## [TASK TO CARRY OUT]
Leave out the images and set down the records below exactly.

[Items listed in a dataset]
◆ ◆ ◆ ◆

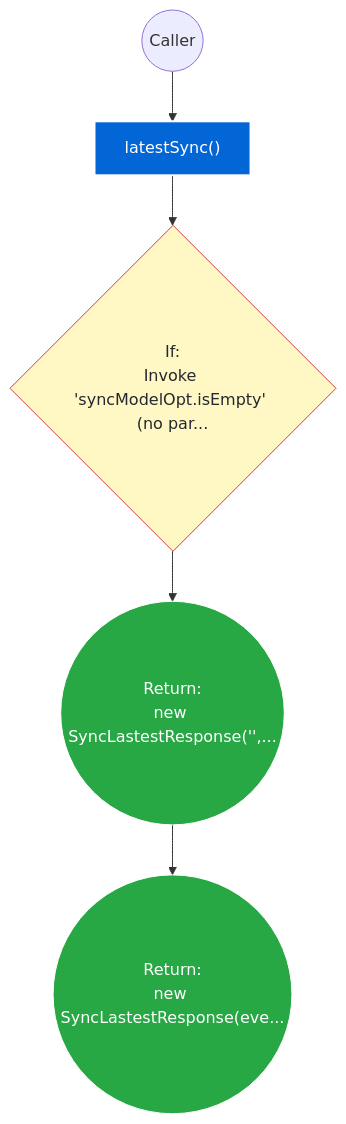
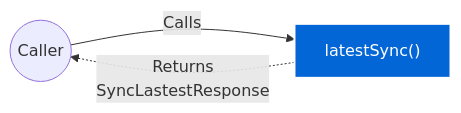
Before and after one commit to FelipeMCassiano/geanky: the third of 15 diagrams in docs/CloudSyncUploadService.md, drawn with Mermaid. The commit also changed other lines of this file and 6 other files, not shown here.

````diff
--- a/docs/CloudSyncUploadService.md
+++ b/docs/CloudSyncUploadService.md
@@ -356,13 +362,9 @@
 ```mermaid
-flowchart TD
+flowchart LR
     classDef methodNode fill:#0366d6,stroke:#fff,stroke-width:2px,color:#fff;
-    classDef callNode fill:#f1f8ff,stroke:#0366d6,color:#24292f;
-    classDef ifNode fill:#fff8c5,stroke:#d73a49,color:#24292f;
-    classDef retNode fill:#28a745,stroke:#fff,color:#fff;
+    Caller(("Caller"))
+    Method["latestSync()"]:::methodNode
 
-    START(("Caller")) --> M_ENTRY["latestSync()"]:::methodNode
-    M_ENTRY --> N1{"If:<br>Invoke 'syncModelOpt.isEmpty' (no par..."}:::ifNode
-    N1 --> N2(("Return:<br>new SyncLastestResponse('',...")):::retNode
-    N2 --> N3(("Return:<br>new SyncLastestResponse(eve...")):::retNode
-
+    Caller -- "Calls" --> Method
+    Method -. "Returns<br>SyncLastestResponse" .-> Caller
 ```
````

◆ ◆ ◆ ◆

## [OUTPUT OF THE TASK]
Before and after one commit to FelipeMCassiano/geanky: the third of 15 diagrams in docs/CloudSyncUploadService.md, drawn with Mermaid. The commit also changed other lines of this file and 6 other files, not shown here.

````diff
--- a/docs/CloudSyncUploadService.md
+++ b/docs/CloudSyncUploadService.md
@@ -356,13 +362,9 @@
 ```mermaid
-flowchart TD
+flowchart LR
     classDef methodNode fill:#0366d6,stroke:#fff,stroke-width:2px,color:#fff;
-    classDef callNode fill:#f1f8ff,stroke:#0366d6,color:#24292f;
-    classDef ifNode fill:#fff8c5,stroke:#d73a49,color:#24292f;
-    classDef retNode fill:#28a745,stroke:#fff,color:#fff;
+    Caller(("Caller"))
+    Method["latestSync()"]:::methodNode
 
-    START(("Caller")) --> M_ENTRY["latestSync()"]:::methodNode
-    M_ENTRY --> N1{"If:<br>Invoke 'syncModelOpt.isEmpty' (no par..."}:::ifNode
-    N1 --> N2(("Return:<br>new SyncLastestResponse('',...")):::retNode
-    N2 --> N3(("Return:<br>new SyncLastestResponse(eve...")):::retNode
-
+    Caller -- "Calls" --> Method
+    Method -. "Returns<br>SyncLastestResponse" .-> Caller
 ```
````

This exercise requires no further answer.